Green Party co-leader James Shaw says Act Party leader David Seymour should apologise over comments comparing new Māori ward legislation to apartheid in South Africa.
Rotorua mayor Steve Chadwick has also weighed in on the issue, saying Seymour should "become relevant".
Shaw was in Rotorua on Friday visiting Crown research institute Scion, Te Arawa fisheries and Rotorua Lakes Council, where he discussed the council's recently approved Climate Change Action Plan.
On Wednesday, Seymour said the Local Electoral (Māori Wards and Māori Constituencies) Amendment Bill, which passed its third and final reading on Wednesday evening, was "better described as the Apartheid Bill".
He said the bill would not solve the fundamental economic and social issues the nation faced, and was underpinned by a "basic assumption … that our country has two categories of people with different legal rights".
The law means the public can no longer veto a council's decision to introduce Māori wards.
Shaw called Seymour's comparison of the Māori wards bill to apartheid "offensive and ignorant".
"The idea is ... no comparison and utterly offensive.
"Apartheid was a system developed by a white minority to keep control over a black population in South Africa."
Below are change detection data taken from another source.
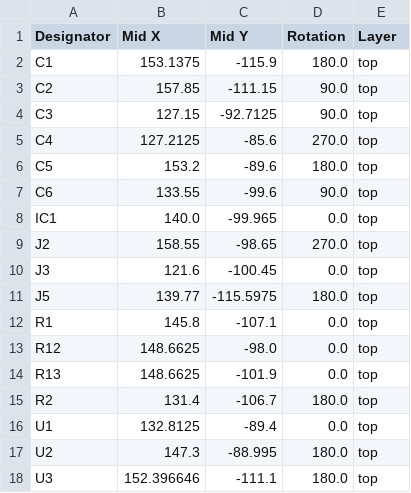
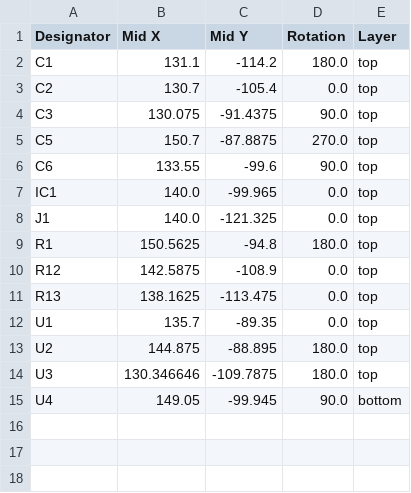
Before and after one commit to TheMiz1os/WeatherStationV2, a CSV file: _Secondary board/production/positions.csv, drawn as a sheet.

```diff
--- a/_Secondary board/production/positions.csv
+++ b/_Secondary board/production/positions.csv
@@ -1,18 +1,15 @@
 Designator,Mid X,Mid Y,Rotation,Layer
-C1,153.1375,-115.9,180.0,top
-C2,157.85,-111.15,90.0,top
-C3,127.15,-92.7125,90.0,top
-C4,127.2125,-85.6,270.0,top
-C5,153.2,-89.6,180.0,top
+C1,131.1,-114.2,180.0,top
+C2,130.7,-105.4,0.0,top
+C3,130.075,-91.4375,90.0,top
+C5,150.7,-87.8875,270.0,top
 C6,133.55,-99.6,90.0,top
 IC1,140.0,-99.965,0.0,top
-J2,158.55,-98.65,270.0,top
-J3,121.6,-100.45,0.0,top
-J5,139.77,-115.5975,180.0,top
-R1,145.8,-107.1,0.0,top
-R12,148.6625,-98.0,0.0,top
-R13,148.6625,-101.9,0.0,top
-R2,131.4,-106.7,180.0,top
-U1,132.8125,-89.4,0.0,top
-U2,147.3,-88.995,180.0,top
-U3,152.396646,-111.1,180.0,top
+J1,140.0,-121.325,0.0,top
+R1,150.5625,-94.8,180.0,top
+R12,142.5875,-108.9,0.0,top
+R13,138.1625,-113.475,0.0,top
+U1,135.7,-89.35,0.0,top
+U2,144.875,-88.895,180.0,top
+U3,130.346646,-109.7875,180.0,top
+U4,149.05,-99.945,90.0,bottom
```
Also changed, not shown: _Secondary board/production/bom.csv, production/positions.csv, 23 other files.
He said Te Tiriti o Waitangi should have already "flowed through ... into our governance arrangements".
Shaw said Seymour should "withdraw and apologise" and "get with the programme".
He said all councils should have Māori wards.
"It's just a logical extension of our Te Tiriti obligations. It's just how that flows through in practical matters into how we govern the country. We do it at central government, what is the distinction?"
Rotorua mayor Steve Chadwick, a former Labour minister, said Seymour should "become relevant".
On Friday, in response, Seymour said the principle of Māori wards was that people's membership of an ethnic group was more important than their character.
"If James Shaw, or Steve Chadwick, or whoever else, want to explain why that principle is different to apartheid, they're very welcome.
"On the other hand, if they accept the principle's the same and want to argue Māori wards differ only in the extent I think that's a perfectly valid position.
"The same applies to their interpretation of the Treaty. Act says it gives the same rights and duties to every person, but they want to make it a partnership between two collectives where your membership of an ethnicity is more important than your dignity as a person."
In August 2020, Tauranga City Council voted to introduce Māori wards, but that plan was scuppered when a petition calling for the decision to go to a referendum met the threshold to force it.
That threshold was 5 per cent of electors, and if the local referendum found electors to be opposed to the change, it would be vetoed. The new law saw an end to this veto power.
In 2015 Rotorua Lakes Council and Te Arawa set up a partnership arrangement through a manawhenua representative group, Te Tatau o Te Arawa, which had voting members on council committees, but not at council level.